Over the last two decades, the multifarious Will Holland has produced a substantial 18 albums under various monikers and styles. The producer best known as Quantic has been a bandleader crafting jazz albums, an electronic music beatmaker, a discoverer of brilliant Colombian singers, a bossa nova guy, as well as one-half the production duo that gifted the world and that canonical iPod commercial with "My Swing Is Tropical" in 2007. As you should be able to guess, he plays instruments ranging from the accordion to the electric guitar, and as a DJ he's revered for cavernous crates that have soundtracked spellbinding moments everywhere from Brooklyn nightclubs to cumbia-only Boiler Rooms and Cuba's first major music festival Growing up in the mid 80s in the small riverside town of Bewdley in the sprawling county of Yorkshire in the UK, Holland would trek as a teen to larger cities nearby like Birmingham to hit record stores and soak in the bustling music scene, gazing upon the rows of the many hotly tipped sleeves on the wall. It was a noble step up from his first time holding an actual record as young boy, one he was able to pick up after collecting 12 tokens from the side of a box of Corn Flakes. (If you were wondering, that record was none other than "Come on Eileen.")
As Holland grew past finding music in cereal—and an early affinity for American groups like Fugazi—his early passion for zine-making as a 15-year-old led him into the wormhole of electronic music promos, soaking up pivotal drum and bass from Metalheadz, and later, the sultry trip-hop from the likes of Portishead as he was starting to produce beats on his own. In 2001, Quantic debuted as a producer with his album The Fifth Exotic, a masterclass in smoky, succulent downtempo that could soundtrack a mushroom trip just as well as an all-night study session.
During a seven year stint living in Cali, Colombia in the mid 2000s—a country Holland described to me as a "musical mecca"—we've gotten to know Quantic the far-sighted bandleader and collaborator—one who's discovered talented vocalists and musicians everywhere from dusty small towns to bustling Latin cities.
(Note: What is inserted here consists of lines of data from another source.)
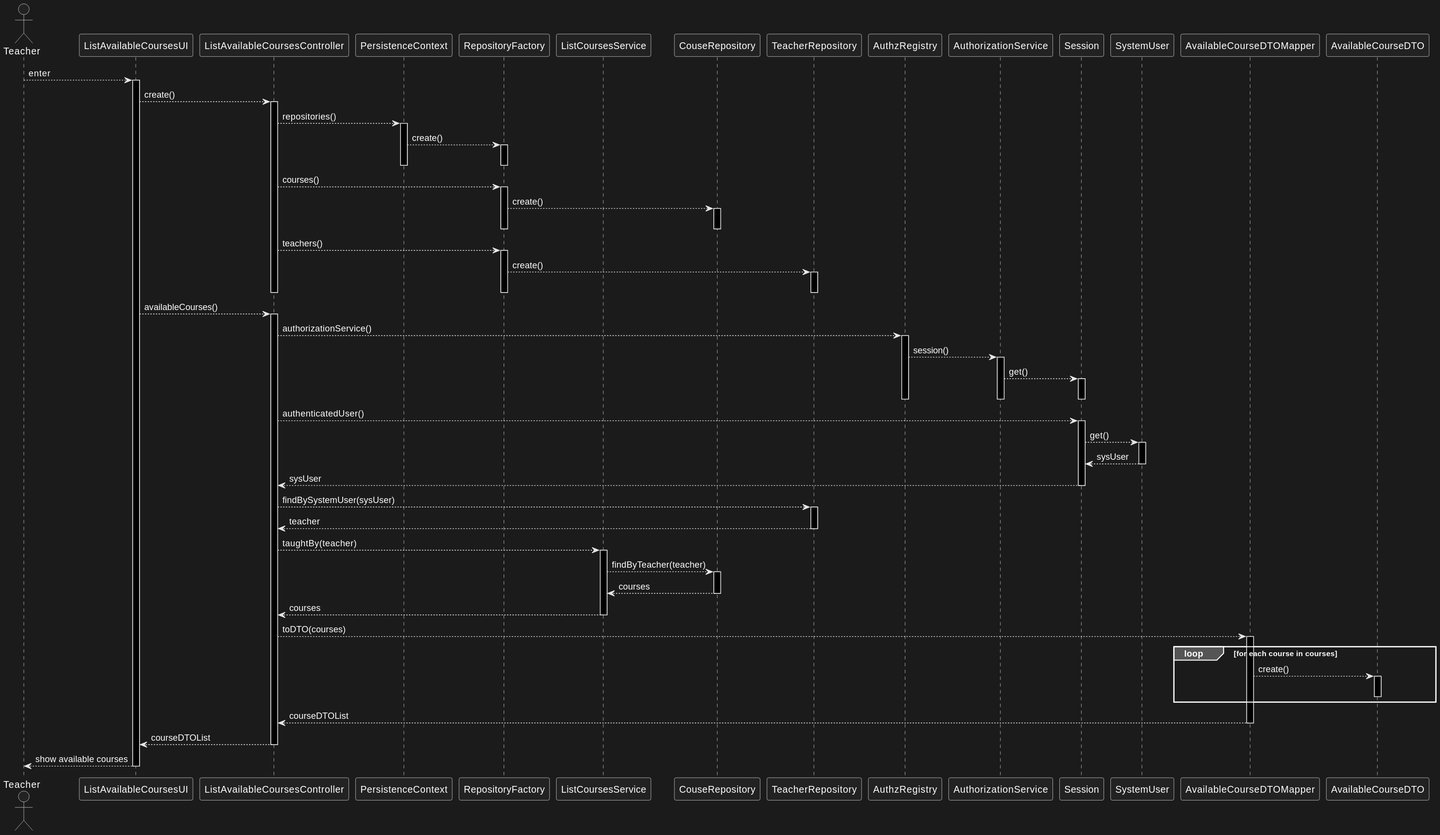
jovami/isep-lapr4 keeps this PlantUML diagram as docs/us_1006/sd-teacher.svg. Above is the earlier version.
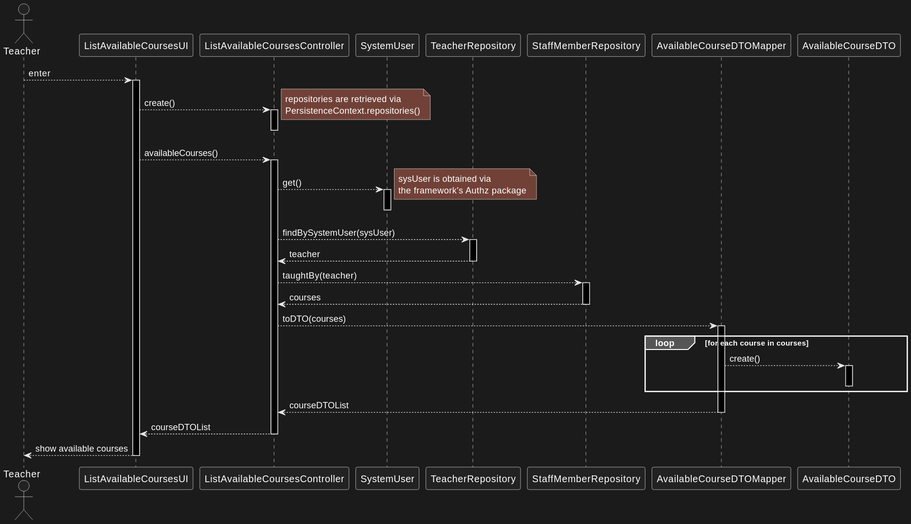
Above is the later version.

What changed in the source:
```diff
@@ -3,18 +3,12 @@
 participant ListAvailableCoursesUI as ui
 participant ListAvailableCoursesController as ctrl
 
-participant PersistenceContext as ctx
-participant RepositoryFactory as rep_fac
 
-participant ListCoursesService as svc
+participant SystemUser as sys_usr
 
-participant CouseRepository as c_repo
 participant TeacherRepository as t_repo
 
-participant AuthzRegistry as authreg
-participant AuthorizationService as authsvc
-participant Session as sess
-participant SystemUser as sys_usr
+participant StaffMemberRepository as st_repo
 
 
 participant AvailableCourseDTOMapper as mapper
@@ -26,65 +20,26 @@
 activate ui
     ui --> ctrl : create()
     activate ctrl
-        ctrl --> ctx : repositories()
-        activate ctx
-            ctx --> rep_fac : create()
-            activate rep_fac
-            deactivate rep_fac
-        deactivate ctx
-
-        ctrl --> rep_fac : courses()
-        activate rep_fac
-            rep_fac --> c_repo : create()
-            activate c_repo
-            deactivate c_repo
-        deactivate rep_fac
-
-        ctrl --> rep_fac : teachers()
-        activate rep_fac
-            rep_fac --> t_repo : create()
-            activate t_repo
-            deactivate t_repo
-        deactivate rep_fac
+        note right : repositories are retrieved via\nPersistenceContext.repositories()
     deactivate ctrl
 
     ui --> ctrl : availableCourses()
     activate ctrl
-        ctrl --> authreg : authorizationService()
-        activate authreg
-            authreg --> authsvc : session()
-            activate authsvc
-                authsvc --> sess : get()
-                activate sess
-                deactivate sess
-            deactivate authsvc
-        deactivate authreg
-
-        ctrl --> sess : authenticatedUser()
-        activate sess
-            sess --> sys_usr : get()
-            activate sys_usr
-                sys_usr --> sess : sysUser
-            deactivate sys_usr
-
-            sess --> ctrl : sysUser
-        deactivate sess
+        ctrl --> sys_usr : get()
+        activate sys_usr
+            note right : sysUser is obtained via\nthe framework's Authz package
+        deactivate sys_usr
 
         ctrl --> t_repo : findBySystemUser(sysUser)
         activate t_repo
             t_repo --> ctrl : teacher
         deactivate t_repo
 
-        ctrl --> svc : taughtBy(teacher)
-        activate svc
-            svc --> c_repo : findByTeacher(teacher)
 
-            activate c_repo
-                c_repo --> svc : courses
-            deactivate c_repo
-
-            svc --> ctrl : courses
-        deactivate svc
+        ctrl --> st_repo : taughtBy(teacher)
+        activate st_repo
+            st_repo --> ctrl : courses
+        deactivate st_repo
 
         ctrl --> mapper: toDTO(courses)
         activate mapper
```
Just dive into his beat-riddled, horn-fueled album Magnetica,
recorded around 2014 when he was living in and around Colombia's pacific region. It was there he met a teacher and folk singer named Nidia Góngora, who together with Holland just released a new album of sunny, danceable Latin rhythms this May called Curao on the UK's Tru Thoughts Recordings.